[Opening RECORDS section]
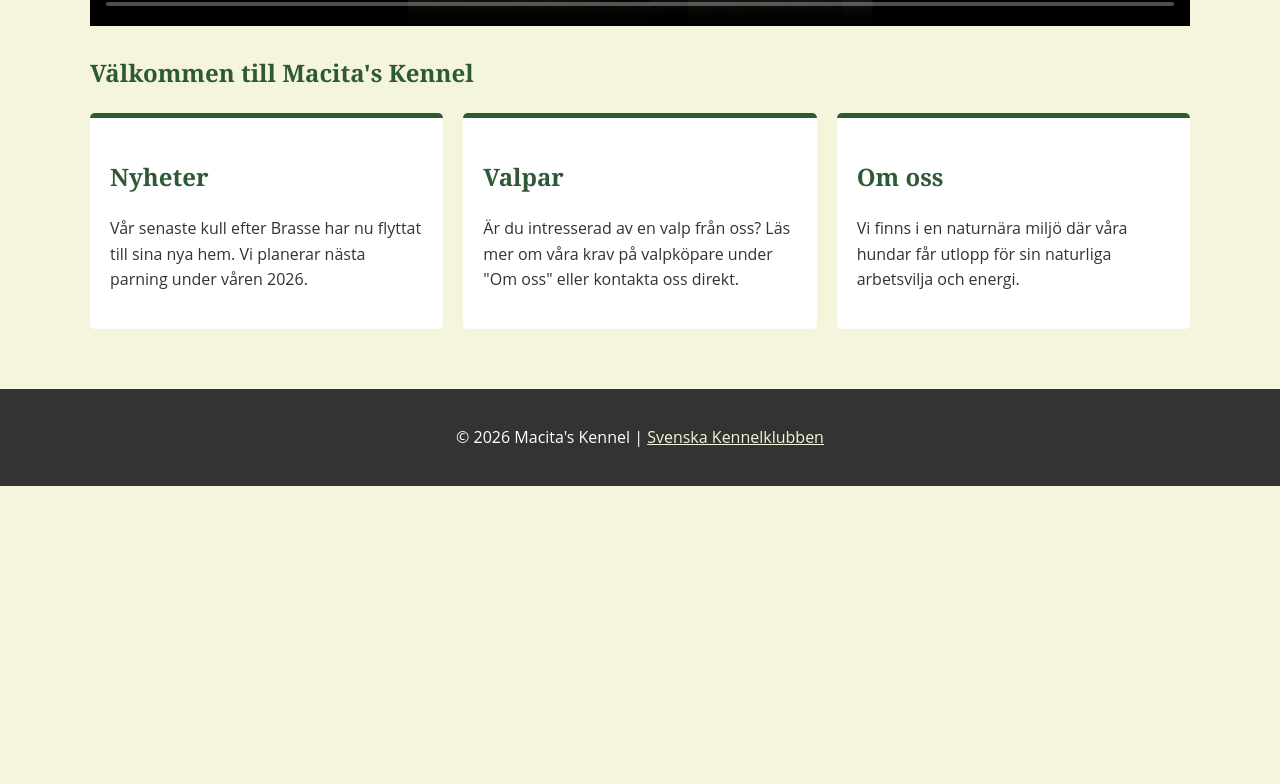
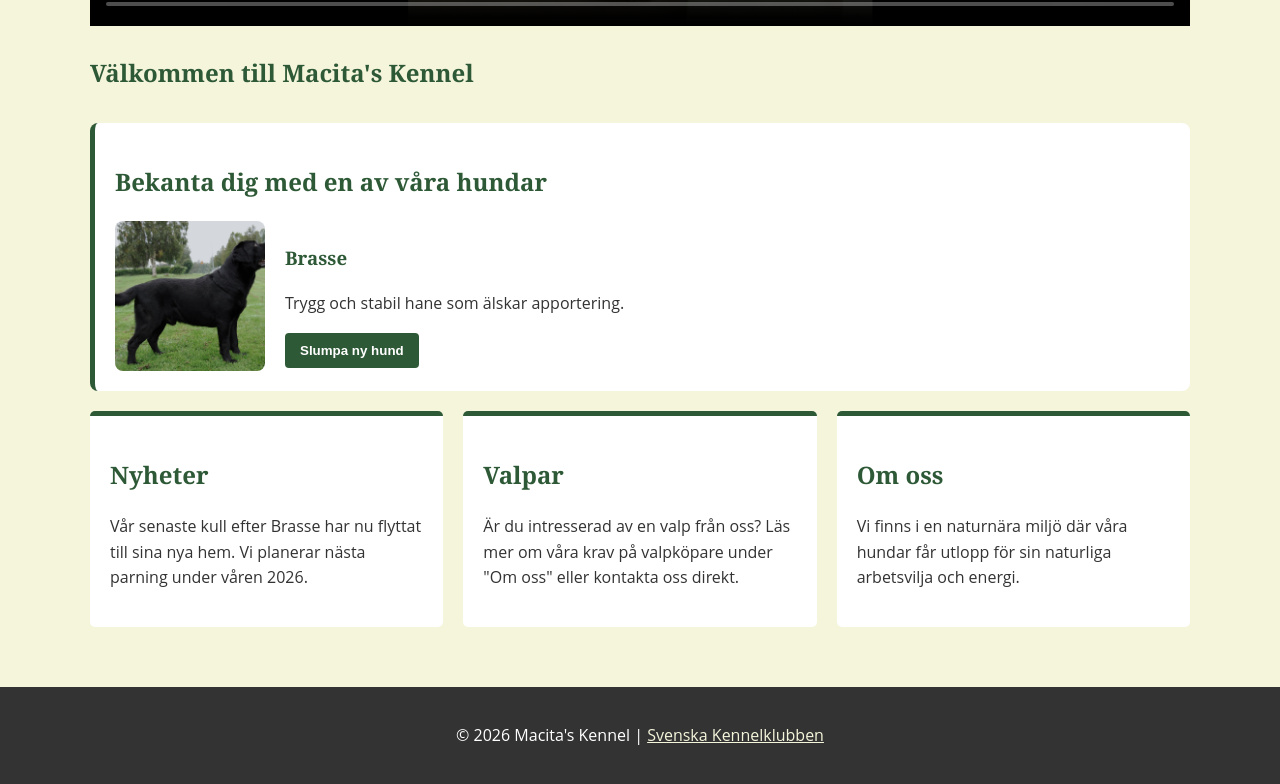
Before and after one commit to RickardHCollins/Macitas-Kennel-RIA, a React (Vite) app: page / in a window 1280 px wide. Shown: the part 682-1466 px from the top of the page. Before the commit the page ends 1168 px from the top, so only its background shows below. Built offline with nearby package versions, Linux system fonts and the light colour scheme; grey boxes are pictures that could not be loaded.

Commit message:
changed logo styling

```diff
--- a/src/pages/Index.jsx
+++ b/src/pages/Index.jsx
@@ -1,6 +1,40 @@
-import { Component } from 'react';
+import { Component, useState } from 'react';
 import { Header } from '../components/Header';
 import { Footer } from '../components/Footer';
+
+function RandomDog() {
+  const dogs = [
+    { name: "Brasse", img: "brasse.jpeg", desc: "Trygg och stabil hane som älskar apportering." },
+    { name: "Boss", img: "Boss.jpg", desc: "Vår yngsta förmåga, tränas aktivt i viltspår." },
+    { name: "Jasmine", img: "JasmineNoir.jpeg", desc: "Svart tik med bruna anlag. Född 2016." }
+  ];
+
+  const [currentDog, setCurrentDog] = useState(dogs[0]);
+
+  const pickRandomDog = () => {
+    const availableDogs = dogs.filter(dog => dog.name !== currentDog.name);
+
+    const randomIndex = Math.floor(Math.random() * availableDogs.length);
+
+    setCurrentDog(availableDogs[randomIndex]);
+  };
+
+  return (
+    <div className="featured-dog-section">
+      <h2>Bekanta dig med en av våra hundar</h2>
+      <div id="random-dog-container">
+        <img src={currentDog.img} alt={currentDog.name} className="random-dog-img" />
+        <div>
+          <h3>{currentDog.name}</h3>
+          <p>{currentDog.desc}</p>
+          <button className="js-btn" onClick={pickRandomDog}>
+            Slumpa ny hund
+          </button>
+        </div>
+      </div>
+    </div>
+  );
+}
 
 export class Index extends Component {
   render() {
@@ -15,6 +49,9 @@ export class Index extends Component {
             </video>
             <h1>Välkommen till Macita's Kennel</h1>
           </section>
+
+          {}
+          <RandomDog />
 
           <div className="info-container">
             <section className="info-card">
--- a/src/styles/style.css
+++ b/src/styles/style.css
@@ -25,6 +25,8 @@ header {
 header .logo {
     font-size: 1.5rem;
     font-weight: bold;
+    color: white;
+    text-decoration: none;
 }
 
 nav ul {
```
[Closing RECORDS section]
### TASK OBJECTIVE
Please restate the data word for word, leaving out any picture it holds.

### OUTPUT FOR THIS EXERCISE
Before and after one commit to RickardHCollins/Macitas-Kennel-RIA, a React (Vite) app: page / in a window 1280 px wide. Shown: the part 682-1466 px from the top of the page. Before the commit the page ends 1168 px from the top, so only its background shows below. Built offline with nearby package versions, Linux system fonts and the light colour scheme; grey boxes are pictures that could not be loaded.

Commit message:
changed logo styling

```diff
--- a/src/pages/Index.jsx
+++ b/src/pages/Index.jsx
@@ -1,6 +1,40 @@
-import { Component } from 'react';
+import { Component, useState } from 'react';
 import { Header } from '../components/Header';
 import { Footer } from '../components/Footer';
+
+function RandomDog() {
+  const dogs = [
+    { name: "Brasse", img: "brasse.jpeg", desc: "Trygg och stabil hane som älskar apportering." },
+    { name: "Boss", img: "Boss.jpg", desc: "Vår yngsta förmåga, tränas aktivt i viltspår." },
+    { name: "Jasmine", img: "JasmineNoir.jpeg", desc: "Svart tik med bruna anlag. Född 2016." }
+  ];
+
+  const [currentDog, setCurrentDog] = useState(dogs[0]);
+
+  const pickRandomDog = () => {
+    const availableDogs = dogs.filter(dog => dog.name !== currentDog.name);
+
+    const randomIndex = Math.floor(Math.random() * availableDogs.length);
+
+    setCurrentDog(availableDogs[randomIndex]);
+  };
+
+  return (
+    <div className="featured-dog-section">
+      <h2>Bekanta dig med en av våra hundar</h2>
+      <div id="random-dog-container">
+        <img src={currentDog.img} alt={currentDog.name} className="random-dog-img" />
+        <div>
+          <h3>{currentDog.name}</h3>
+          <p>{currentDog.desc}</p>
+          <button className="js-btn" onClick={pickRandomDog}>
+            Slumpa ny hund
+          </button>
+        </div>
+      </div>
+    </div>
+  );
+}
 
 export class Index extends Component {
   render() {
@@ -15,6 +49,9 @@ export class Index extends Component {
             </video>
             <h1>Välkommen till Macita's Kennel</h1>
           </section>
+
+          {}
+          <RandomDog />
 
           <div className="info-container">
             <section className="info-card">
--- a/src/styles/style.css
+++ b/src/styles/style.css
@@ -25,6 +25,8 @@ header {
 header .logo {
     font-size: 1.5rem;
     font-weight: bold;
+    color: white;
+    text-decoration: none;
 }
 
 nav ul {
```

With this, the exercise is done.